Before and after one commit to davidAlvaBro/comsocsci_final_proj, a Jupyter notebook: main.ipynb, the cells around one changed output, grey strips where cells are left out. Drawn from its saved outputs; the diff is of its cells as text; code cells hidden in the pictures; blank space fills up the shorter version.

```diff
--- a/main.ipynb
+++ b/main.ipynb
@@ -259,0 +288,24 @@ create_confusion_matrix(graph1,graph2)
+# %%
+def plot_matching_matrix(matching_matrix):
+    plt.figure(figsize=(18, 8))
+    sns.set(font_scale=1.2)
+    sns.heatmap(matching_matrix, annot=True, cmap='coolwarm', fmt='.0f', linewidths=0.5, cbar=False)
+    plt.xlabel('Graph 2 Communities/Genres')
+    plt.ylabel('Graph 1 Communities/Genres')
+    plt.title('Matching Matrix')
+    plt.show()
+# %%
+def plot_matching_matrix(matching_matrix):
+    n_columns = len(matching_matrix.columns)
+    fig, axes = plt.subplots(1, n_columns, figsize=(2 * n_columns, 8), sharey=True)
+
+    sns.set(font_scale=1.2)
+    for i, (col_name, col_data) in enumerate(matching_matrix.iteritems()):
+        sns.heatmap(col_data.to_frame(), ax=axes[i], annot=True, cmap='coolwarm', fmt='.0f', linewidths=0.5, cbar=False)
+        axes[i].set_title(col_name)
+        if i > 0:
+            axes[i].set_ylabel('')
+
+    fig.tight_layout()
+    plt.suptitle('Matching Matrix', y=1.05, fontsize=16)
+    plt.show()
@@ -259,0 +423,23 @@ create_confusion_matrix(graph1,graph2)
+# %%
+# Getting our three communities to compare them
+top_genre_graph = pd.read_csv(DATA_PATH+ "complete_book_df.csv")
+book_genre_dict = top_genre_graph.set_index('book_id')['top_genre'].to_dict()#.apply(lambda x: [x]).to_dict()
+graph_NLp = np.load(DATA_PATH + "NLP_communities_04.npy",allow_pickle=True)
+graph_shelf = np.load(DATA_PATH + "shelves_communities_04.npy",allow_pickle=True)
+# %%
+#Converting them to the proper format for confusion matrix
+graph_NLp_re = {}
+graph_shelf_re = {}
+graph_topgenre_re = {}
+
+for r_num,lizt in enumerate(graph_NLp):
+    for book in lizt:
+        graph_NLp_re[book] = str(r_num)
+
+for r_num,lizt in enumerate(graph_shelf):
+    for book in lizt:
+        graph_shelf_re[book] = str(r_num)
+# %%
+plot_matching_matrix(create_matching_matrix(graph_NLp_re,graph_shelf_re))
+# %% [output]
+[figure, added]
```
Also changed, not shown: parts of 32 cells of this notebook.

§ **About this exercise**: All of the lines above that carry the string "lizt" need to be found and copied.

§ **Answer**:
+for r_num,lizt in enumerate(graph_NLp):
+    for book in lizt:
+for r_num,lizt in enumerate(graph_shelf):
+    for book in lizt:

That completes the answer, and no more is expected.